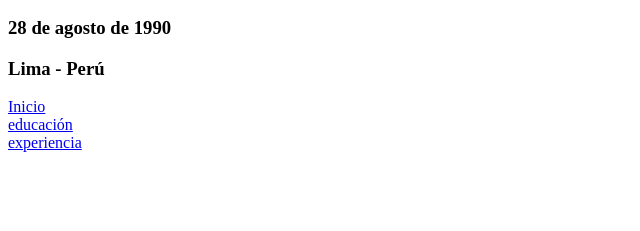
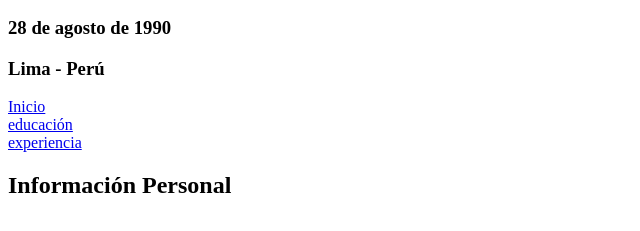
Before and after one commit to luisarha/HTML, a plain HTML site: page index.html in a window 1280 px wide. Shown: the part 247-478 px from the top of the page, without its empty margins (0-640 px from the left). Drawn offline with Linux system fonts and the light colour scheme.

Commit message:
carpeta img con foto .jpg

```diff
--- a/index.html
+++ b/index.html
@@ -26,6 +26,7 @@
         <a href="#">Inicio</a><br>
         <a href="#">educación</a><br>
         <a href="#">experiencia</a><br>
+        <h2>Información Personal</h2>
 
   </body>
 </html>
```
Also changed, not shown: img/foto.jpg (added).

---

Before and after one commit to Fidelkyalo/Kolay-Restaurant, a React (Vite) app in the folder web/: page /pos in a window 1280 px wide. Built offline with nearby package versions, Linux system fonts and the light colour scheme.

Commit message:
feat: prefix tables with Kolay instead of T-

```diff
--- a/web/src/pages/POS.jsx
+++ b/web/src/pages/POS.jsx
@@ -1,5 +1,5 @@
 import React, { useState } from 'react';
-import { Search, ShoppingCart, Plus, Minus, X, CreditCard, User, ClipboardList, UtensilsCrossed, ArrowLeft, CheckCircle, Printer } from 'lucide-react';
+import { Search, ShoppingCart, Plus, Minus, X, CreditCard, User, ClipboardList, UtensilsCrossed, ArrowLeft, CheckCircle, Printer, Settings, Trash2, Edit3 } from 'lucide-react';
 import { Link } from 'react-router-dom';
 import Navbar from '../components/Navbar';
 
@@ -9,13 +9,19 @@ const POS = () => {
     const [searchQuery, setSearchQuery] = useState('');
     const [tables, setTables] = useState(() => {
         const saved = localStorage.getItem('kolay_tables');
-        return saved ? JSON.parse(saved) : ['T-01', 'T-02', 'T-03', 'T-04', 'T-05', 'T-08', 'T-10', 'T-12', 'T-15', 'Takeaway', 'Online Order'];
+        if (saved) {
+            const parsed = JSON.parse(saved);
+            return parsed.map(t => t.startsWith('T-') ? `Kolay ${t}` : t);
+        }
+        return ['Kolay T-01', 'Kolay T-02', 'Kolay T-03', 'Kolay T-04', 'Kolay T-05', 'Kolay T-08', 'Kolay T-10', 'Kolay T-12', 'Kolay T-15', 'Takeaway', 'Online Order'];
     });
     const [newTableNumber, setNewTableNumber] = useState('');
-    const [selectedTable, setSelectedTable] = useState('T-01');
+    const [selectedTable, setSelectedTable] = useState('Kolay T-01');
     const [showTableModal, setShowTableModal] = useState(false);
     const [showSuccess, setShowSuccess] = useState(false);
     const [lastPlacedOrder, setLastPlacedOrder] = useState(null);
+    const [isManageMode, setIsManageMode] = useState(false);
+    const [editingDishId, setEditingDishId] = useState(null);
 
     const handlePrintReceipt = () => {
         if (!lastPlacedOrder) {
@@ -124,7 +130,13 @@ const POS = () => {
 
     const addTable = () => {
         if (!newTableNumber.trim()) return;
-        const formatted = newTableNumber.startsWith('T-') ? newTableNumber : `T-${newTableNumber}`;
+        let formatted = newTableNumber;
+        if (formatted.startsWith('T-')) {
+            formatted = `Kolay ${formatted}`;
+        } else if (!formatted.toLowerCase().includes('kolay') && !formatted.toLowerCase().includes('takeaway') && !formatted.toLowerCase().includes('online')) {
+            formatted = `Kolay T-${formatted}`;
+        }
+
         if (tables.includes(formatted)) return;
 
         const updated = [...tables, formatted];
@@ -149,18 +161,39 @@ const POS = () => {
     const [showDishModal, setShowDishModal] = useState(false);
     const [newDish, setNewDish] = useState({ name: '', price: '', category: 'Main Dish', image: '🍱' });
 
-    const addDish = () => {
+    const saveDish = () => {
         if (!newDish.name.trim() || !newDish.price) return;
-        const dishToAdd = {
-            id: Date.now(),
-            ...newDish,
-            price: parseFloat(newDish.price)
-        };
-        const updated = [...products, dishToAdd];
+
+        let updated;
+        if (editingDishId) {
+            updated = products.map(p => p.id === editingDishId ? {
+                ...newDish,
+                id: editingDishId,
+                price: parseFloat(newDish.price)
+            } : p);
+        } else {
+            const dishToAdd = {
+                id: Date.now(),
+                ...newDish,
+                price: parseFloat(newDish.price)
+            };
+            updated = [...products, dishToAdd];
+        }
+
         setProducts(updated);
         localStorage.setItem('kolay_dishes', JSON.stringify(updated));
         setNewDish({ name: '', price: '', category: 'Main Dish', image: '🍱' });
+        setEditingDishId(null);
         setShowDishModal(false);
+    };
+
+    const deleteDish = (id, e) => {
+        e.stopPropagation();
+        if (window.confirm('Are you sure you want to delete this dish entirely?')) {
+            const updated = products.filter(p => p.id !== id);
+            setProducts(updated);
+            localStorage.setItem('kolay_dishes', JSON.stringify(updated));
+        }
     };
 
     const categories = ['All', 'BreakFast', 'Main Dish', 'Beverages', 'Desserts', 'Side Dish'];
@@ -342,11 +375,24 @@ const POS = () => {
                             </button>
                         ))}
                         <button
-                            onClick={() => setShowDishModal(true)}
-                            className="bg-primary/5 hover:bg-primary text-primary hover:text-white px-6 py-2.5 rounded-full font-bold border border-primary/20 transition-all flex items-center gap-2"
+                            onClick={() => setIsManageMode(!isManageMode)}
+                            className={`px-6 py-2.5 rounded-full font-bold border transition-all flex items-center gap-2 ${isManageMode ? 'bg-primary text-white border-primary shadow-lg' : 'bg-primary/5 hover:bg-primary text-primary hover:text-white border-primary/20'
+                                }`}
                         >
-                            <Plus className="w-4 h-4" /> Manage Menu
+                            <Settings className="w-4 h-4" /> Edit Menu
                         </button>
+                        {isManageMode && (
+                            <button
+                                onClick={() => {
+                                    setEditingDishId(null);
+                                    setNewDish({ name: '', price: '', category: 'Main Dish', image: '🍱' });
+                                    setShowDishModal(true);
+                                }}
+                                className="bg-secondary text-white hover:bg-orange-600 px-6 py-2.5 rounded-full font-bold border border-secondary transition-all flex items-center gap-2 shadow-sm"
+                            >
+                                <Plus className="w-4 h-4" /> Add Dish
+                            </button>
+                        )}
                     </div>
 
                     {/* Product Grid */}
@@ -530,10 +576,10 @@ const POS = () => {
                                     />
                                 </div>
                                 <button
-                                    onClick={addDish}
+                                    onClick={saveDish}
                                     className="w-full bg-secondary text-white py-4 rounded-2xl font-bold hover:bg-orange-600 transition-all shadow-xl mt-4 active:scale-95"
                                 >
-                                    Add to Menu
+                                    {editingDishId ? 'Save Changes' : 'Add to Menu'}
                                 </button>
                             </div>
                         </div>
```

*What to do*:
Looking at the data above, return every line from the one with "Before and after one commit to luisarha/HTML, a" down to the one with "Also changed, not", exactly and inclusively.

*Task output*:
Before and after one commit to luisarha/HTML, a plain HTML site: page index.html in a window 1280 px wide. Shown: the part 247-478 px from the top of the page, without its empty margins (0-640 px from the left). Drawn offline with Linux system fonts and the light colour scheme.

Commit message:
carpeta img con foto .jpg

```diff
--- a/index.html
+++ b/index.html
@@ -26,6 +26,7 @@
         <a href="#">Inicio</a><br>
         <a href="#">educación</a><br>
         <a href="#">experiencia</a><br>
+        <h2>Información Personal</h2>
 
   </body>
 </html>
```
Also changed, not shown: img/foto.jpg (added).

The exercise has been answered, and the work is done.